_Problem to solve_: Copy the following listing word for word.

_Input data_:
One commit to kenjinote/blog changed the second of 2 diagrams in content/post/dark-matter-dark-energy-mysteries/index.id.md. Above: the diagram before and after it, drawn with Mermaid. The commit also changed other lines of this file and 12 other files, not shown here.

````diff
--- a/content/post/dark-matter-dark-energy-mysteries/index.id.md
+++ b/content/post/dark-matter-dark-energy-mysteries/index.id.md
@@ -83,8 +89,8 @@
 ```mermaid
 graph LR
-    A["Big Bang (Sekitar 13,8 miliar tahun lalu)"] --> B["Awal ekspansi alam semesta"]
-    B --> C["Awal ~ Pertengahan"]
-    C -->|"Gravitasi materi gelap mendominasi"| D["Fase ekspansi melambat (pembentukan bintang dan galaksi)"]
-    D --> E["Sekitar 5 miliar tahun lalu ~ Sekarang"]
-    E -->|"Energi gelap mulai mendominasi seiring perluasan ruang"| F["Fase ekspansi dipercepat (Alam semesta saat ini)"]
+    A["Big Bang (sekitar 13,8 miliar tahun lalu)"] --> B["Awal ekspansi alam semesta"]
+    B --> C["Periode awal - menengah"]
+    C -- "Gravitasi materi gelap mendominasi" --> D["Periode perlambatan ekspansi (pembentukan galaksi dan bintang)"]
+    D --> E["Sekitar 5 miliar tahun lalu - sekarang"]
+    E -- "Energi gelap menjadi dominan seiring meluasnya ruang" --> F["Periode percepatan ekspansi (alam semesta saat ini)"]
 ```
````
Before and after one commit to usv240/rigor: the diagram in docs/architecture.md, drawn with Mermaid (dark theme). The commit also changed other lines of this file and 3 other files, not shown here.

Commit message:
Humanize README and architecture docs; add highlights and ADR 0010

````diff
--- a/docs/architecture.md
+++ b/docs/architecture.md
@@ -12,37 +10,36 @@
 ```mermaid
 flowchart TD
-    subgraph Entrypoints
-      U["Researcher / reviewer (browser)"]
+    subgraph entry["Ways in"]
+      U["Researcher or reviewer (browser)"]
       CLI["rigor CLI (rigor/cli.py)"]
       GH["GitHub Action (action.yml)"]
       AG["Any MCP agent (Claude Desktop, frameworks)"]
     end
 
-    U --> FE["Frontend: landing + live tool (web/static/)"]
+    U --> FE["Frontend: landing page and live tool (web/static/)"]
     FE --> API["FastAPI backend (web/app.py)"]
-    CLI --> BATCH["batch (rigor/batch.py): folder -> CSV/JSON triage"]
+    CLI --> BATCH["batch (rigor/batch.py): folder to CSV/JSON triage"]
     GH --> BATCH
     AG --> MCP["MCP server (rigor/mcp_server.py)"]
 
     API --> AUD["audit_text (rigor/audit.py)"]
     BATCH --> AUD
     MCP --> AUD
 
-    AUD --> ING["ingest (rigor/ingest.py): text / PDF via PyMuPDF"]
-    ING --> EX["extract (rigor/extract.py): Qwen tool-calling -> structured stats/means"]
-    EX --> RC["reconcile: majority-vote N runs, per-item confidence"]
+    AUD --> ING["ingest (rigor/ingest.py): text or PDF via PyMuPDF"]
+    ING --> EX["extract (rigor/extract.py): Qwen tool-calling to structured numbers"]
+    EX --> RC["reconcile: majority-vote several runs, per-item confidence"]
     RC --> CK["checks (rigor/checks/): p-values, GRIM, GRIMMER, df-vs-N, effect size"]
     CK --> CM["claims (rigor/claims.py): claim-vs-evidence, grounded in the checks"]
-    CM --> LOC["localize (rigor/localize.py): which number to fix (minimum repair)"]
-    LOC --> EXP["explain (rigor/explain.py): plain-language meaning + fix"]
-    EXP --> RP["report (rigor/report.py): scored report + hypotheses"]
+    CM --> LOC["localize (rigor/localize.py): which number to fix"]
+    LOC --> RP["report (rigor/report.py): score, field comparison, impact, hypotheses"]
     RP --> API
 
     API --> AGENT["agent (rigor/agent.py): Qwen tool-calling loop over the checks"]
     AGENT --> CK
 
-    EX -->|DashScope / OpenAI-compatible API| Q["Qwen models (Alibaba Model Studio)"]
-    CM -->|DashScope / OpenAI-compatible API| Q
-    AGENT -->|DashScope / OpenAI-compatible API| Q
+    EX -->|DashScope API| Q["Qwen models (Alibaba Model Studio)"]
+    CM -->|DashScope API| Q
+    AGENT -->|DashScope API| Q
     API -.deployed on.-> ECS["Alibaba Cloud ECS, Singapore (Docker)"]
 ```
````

_Answer section_:
One commit to kenjinote/blog changed the second of 2 diagrams in content/post/dark-matter-dark-energy-mysteries/index.id.md. Above: the diagram before and after it, drawn with Mermaid. The commit also changed other lines of this file and 12 other files, not shown here.

````diff
--- a/content/post/dark-matter-dark-energy-mysteries/index.id.md
+++ b/content/post/dark-matter-dark-energy-mysteries/index.id.md
@@ -83,8 +89,8 @@
 ```mermaid
 graph LR
-    A["Big Bang (Sekitar 13,8 miliar tahun lalu)"] --> B["Awal ekspansi alam semesta"]
-    B --> C["Awal ~ Pertengahan"]
-    C -->|"Gravitasi materi gelap mendominasi"| D["Fase ekspansi melambat (pembentukan bintang dan galaksi)"]
-    D --> E["Sekitar 5 miliar tahun lalu ~ Sekarang"]
-    E -->|"Energi gelap mulai mendominasi seiring perluasan ruang"| F["Fase ekspansi dipercepat (Alam semesta saat ini)"]
+    A["Big Bang (sekitar 13,8 miliar tahun lalu)"] --> B["Awal ekspansi alam semesta"]
+    B --> C["Periode awal - menengah"]
+    C -- "Gravitasi materi gelap mendominasi" --> D["Periode perlambatan ekspansi (pembentukan galaksi dan bintang)"]
+    D --> E["Sekitar 5 miliar tahun lalu - sekarang"]
+    E -- "Energi gelap menjadi dominan seiring meluasnya ruang" --> F["Periode percepatan ekspansi (alam semesta saat ini)"]
 ```
````
Before and after one commit to usv240/rigor: the diagram in docs/architecture.md, drawn with Mermaid (dark theme). The commit also changed other lines of this file and 3 other files, not shown here.

Commit message:
Humanize README and architecture docs; add highlights and ADR 0010

````diff
--- a/docs/architecture.md
+++ b/docs/architecture.md
@@ -12,37 +10,36 @@
 ```mermaid
 flowchart TD
-    subgraph Entrypoints
-      U["Researcher / reviewer (browser)"]
+    subgraph entry["Ways in"]
+      U["Researcher or reviewer (browser)"]
       CLI["rigor CLI (rigor/cli.py)"]
       GH["GitHub Action (action.yml)"]
       AG["Any MCP agent (Claude Desktop, frameworks)"]
     end
 
-    U --> FE["Frontend: landing + live tool (web/static/)"]
+    U --> FE["Frontend: landing page and live tool (web/static/)"]
     FE --> API["FastAPI backend (web/app.py)"]
-    CLI --> BATCH["batch (rigor/batch.py): folder -> CSV/JSON triage"]
+    CLI --> BATCH["batch (rigor/batch.py): folder to CSV/JSON triage"]
     GH --> BATCH
     AG --> MCP["MCP server (rigor/mcp_server.py)"]
 
     API --> AUD["audit_text (rigor/audit.py)"]
     BATCH --> AUD
     MCP --> AUD
 
-    AUD --> ING["ingest (rigor/ingest.py): text / PDF via PyMuPDF"]
-    ING --> EX["extract (rigor/extract.py): Qwen tool-calling -> structured stats/means"]
-    EX --> RC["reconcile: majority-vote N runs, per-item confidence"]
+    AUD --> ING["ingest (rigor/ingest.py): text or PDF via PyMuPDF"]
+    ING --> EX["extract (rigor/extract.py): Qwen tool-calling to structured numbers"]
+    EX --> RC["reconcile: majority-vote several runs, per-item confidence"]
     RC --> CK["checks (rigor/checks/): p-values, GRIM, GRIMMER, df-vs-N, effect size"]
     CK --> CM["claims (rigor/claims.py): claim-vs-evidence, grounded in the checks"]
-    CM --> LOC["localize (rigor/localize.py): which number to fix (minimum repair)"]
-    LOC --> EXP["explain (rigor/explain.py): plain-language meaning + fix"]
-    EXP --> RP["report (rigor/report.py): scored report + hypotheses"]
+    CM --> LOC["localize (rigor/localize.py): which number to fix"]
+    LOC --> RP["report (rigor/report.py): score, field comparison, impact, hypotheses"]
     RP --> API
 
     API --> AGENT["agent (rigor/agent.py): Qwen tool-calling loop over the checks"]
     AGENT --> CK
 
-    EX -->|DashScope / OpenAI-compatible API| Q["Qwen models (Alibaba Model Studio)"]
-    CM -->|DashScope / OpenAI-compatible API| Q
-    AGENT -->|DashScope / OpenAI-compatible API| Q
+    EX -->|DashScope API| Q["Qwen models (Alibaba Model Studio)"]
+    CM -->|DashScope API| Q
+    AGENT -->|DashScope API| Q
     API -.deployed on.-> ECS["Alibaba Cloud ECS, Singapore (Docker)"]
 ```
````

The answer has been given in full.